Enlisting a nanny to help care for your children can be a fulfilling experience for all parties involved. However, even parents who choose to use other forms of childcare can learn from those who employ a full- or part-time sitter. Any parent-childcare provider relationship will benefit from starting off with open communication and mutual consideration.

“The best way to facilitate communication and avoid problems down the road is to create a written work agreement so both parties know the expectations with regard to tasks, schedules and compensation, as well as family rules and discipline,” says Melissa McIntyre, co-owner of The American Domestic Agency.

One thing people fail to thoroughly discuss is what responsibilities they want their childcare provider to do. While some nannies focus solely on the children’s needs, others help with domestic chores too; similarly, while some after-school programs focus on play, some can provide valuable support with homework and other academics.

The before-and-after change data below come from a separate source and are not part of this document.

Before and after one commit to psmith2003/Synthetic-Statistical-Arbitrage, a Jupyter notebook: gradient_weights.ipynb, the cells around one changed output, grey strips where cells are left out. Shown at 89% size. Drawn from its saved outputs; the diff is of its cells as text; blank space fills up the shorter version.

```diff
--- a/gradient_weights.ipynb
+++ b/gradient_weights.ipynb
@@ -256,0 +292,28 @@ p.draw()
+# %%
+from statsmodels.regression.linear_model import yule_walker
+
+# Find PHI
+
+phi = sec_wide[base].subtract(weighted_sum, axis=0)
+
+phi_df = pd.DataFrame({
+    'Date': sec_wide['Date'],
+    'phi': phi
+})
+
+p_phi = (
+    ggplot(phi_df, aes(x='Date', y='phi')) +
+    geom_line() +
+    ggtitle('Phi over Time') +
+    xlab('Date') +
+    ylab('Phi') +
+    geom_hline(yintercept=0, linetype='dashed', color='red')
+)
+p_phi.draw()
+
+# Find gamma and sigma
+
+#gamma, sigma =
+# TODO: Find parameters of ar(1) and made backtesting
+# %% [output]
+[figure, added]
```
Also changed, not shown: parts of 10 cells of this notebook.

Charlotte Fagraeus was clear about her nanny’s role. “When I first hired Tiffany [Banfield], I said I wanted her to take care of my daughter exclusively and not to worry about housework or cooking,” she says. “I also explained that because I am a veterinarian and have a lot of evening hours I needed someone who could accommodate my schedule.”

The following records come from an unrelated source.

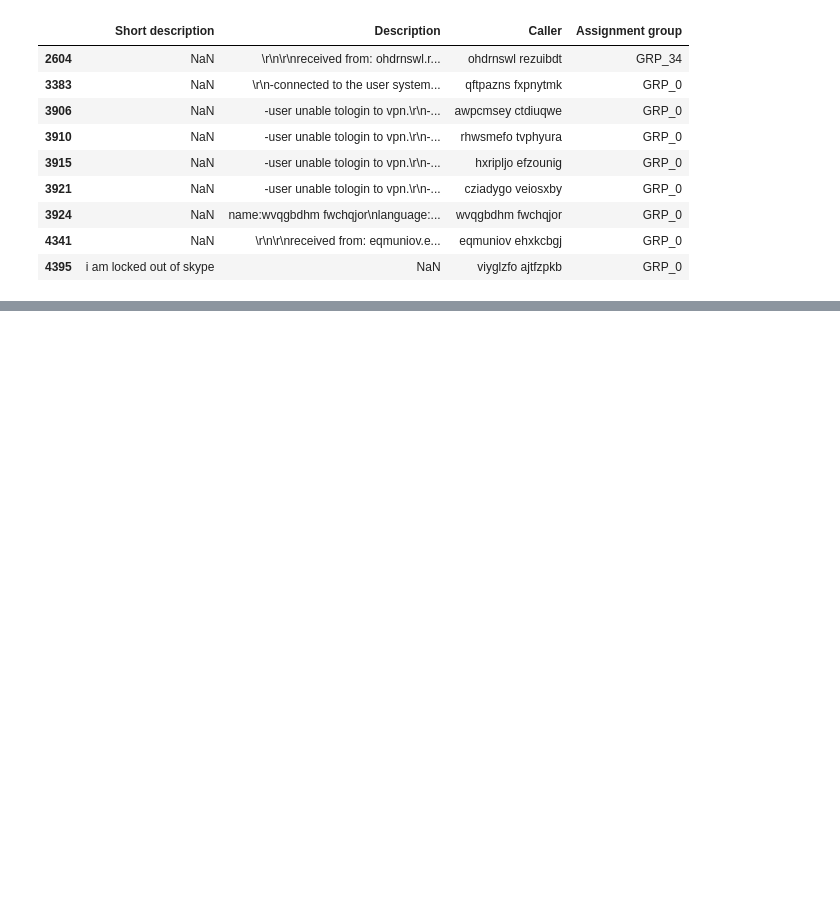
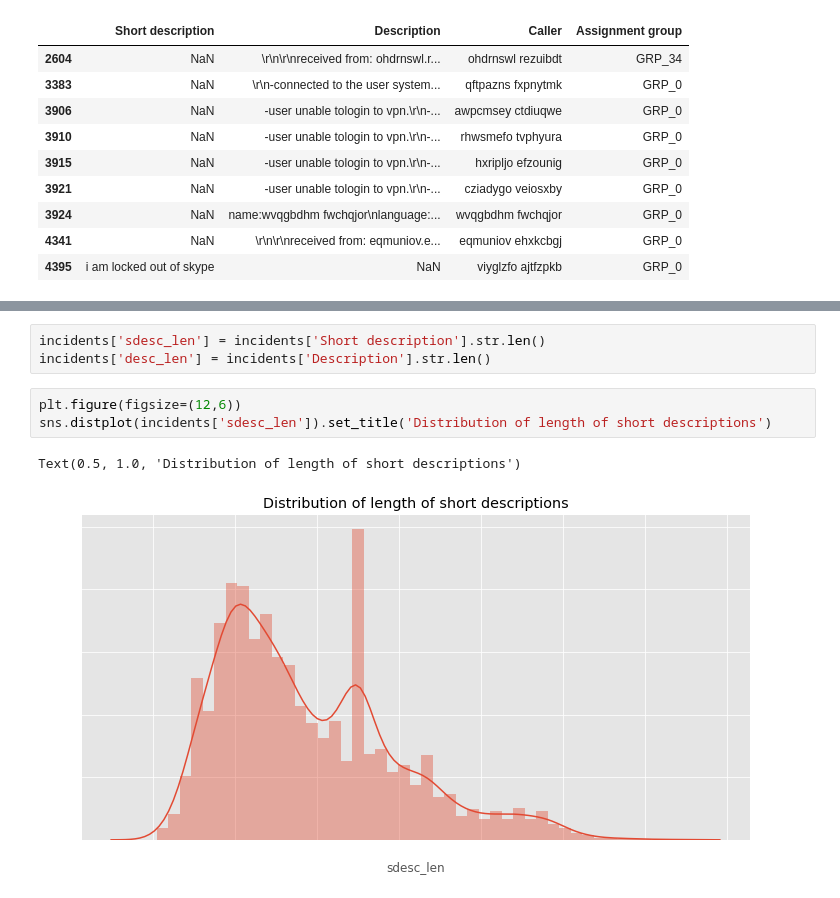
Before and after one commit to arvind2047/gl_capstone, a Jupyter notebook: GL_AIML_Capstone_Sep2020.ipynb, the cells around one changed output, grey strips where cells are left out. Cells and saved outputs as stored; diff of their text form; blank space fills up the shorter version.

```diff
--- a/GL_AIML_Capstone_Sep2020.ipynb
+++ b/GL_AIML_Capstone_Sep2020.ipynb
@@ -685,0 +175,9 @@ incidents_upd_en.head()
+# %%
+incidents['sdesc_len'] = incidents['Short description'].str.len()
+incidents['desc_len'] = incidents['Description'].str.len()
+# %%
+plt.figure(figsize=(12,6))
+sns.distplot(incidents['sdesc_len']).set_title('Distribution of length of short descriptions')
+# %% [output]
+Text(0.5, 1.0, 'Distribution of length of short descriptions')
+[figure, added]
```
Also changed, not shown: parts of 99 cells of this notebook.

Scheduling changes are another area where troubled waters rise — a snow day or a sudden work emergency can throw an entire childcare routine off course. But Isabelle Johnson found a way to keep this at bay.

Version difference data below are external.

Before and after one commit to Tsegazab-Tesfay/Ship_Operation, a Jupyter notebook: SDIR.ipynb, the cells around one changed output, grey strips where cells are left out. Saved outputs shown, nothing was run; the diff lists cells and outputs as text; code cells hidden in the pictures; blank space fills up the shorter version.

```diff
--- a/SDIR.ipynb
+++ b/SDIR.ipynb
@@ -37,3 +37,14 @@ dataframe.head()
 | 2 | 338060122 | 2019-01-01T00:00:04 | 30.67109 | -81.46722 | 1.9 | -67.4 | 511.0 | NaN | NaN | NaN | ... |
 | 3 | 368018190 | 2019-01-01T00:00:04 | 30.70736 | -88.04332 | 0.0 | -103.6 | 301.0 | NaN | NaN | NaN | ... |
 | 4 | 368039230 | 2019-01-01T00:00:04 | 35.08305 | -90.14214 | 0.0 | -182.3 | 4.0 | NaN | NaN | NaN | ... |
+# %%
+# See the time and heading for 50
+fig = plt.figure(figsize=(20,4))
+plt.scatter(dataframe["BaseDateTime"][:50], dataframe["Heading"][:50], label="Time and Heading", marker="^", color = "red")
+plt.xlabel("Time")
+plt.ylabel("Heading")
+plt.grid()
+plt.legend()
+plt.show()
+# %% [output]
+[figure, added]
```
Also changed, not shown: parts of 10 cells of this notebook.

“I was upfront with [my nanny] Amanda and said we needed someone who could be flexible with their time. But I think it’s a two-way street,” says the mother of two preschoolers. “My part is to be considerate in allowing her time to plan. If my schedule changes I give her a week’s notice but always say, ‘If it’s too soon, don’t worry about saying no.’”  Be sure you understand your provider’s late and vacation policies and abide by them. If you’re going to be late — and don’t be late often — call. If there’s a fee, pay it. Ask about such policies up front so there is no confusion.

Compensation should also receive thorough consideration. Another point of discussion should be childrearing philosophies, in particular disciplinary measures.

“Before employment begins the nanny should have a good grasp on family rules and how parents want her to discipline the children,” say McIntyre. “When problems do occur, parents and nannies should take a unified stance so both authority figures maintain credibility in the kids’ eyes.”

Banfield agrees. “I always ask what measure of discipline the parents prefer I use and then I abide by their rules,” says the eleven-year veteran childcare specialist. “One thing I’ve found helpful is to fill out forms so parents know the kind of day their child had. A red day means there were significant problems, a yellow day means we had a small incident and a green day means things went well. If an older child misbehaves I’ll have him fill out a form stating what he did, why he did it and what he would do next time so parents have in the child’s own words what happened and how it was handled.”

A system for ecording meals, naptimes and demeanor is particularly helpful, especially with infants. And if you’re aware that your child is having a tough morning because of a bad night’s sleep or a fight over not being allowed to wear her tutu out of the house, make your provider aware of that so they’re not blindsided.
Finally, offer positive feedback.

“Let your nanny know she’s doing a good job,” says McIntyre. “It’s a little thing but increases the chance she’ll stick around.”

Denise Yearian is the former editor of two parenting magazines and the mother of three children.

Chesapeake Family serves parents and families in Annapolis, Anne Arundel County, Baltimore, Bowie, Calvert and Prince George’s County and the Eastern Shore of Maryland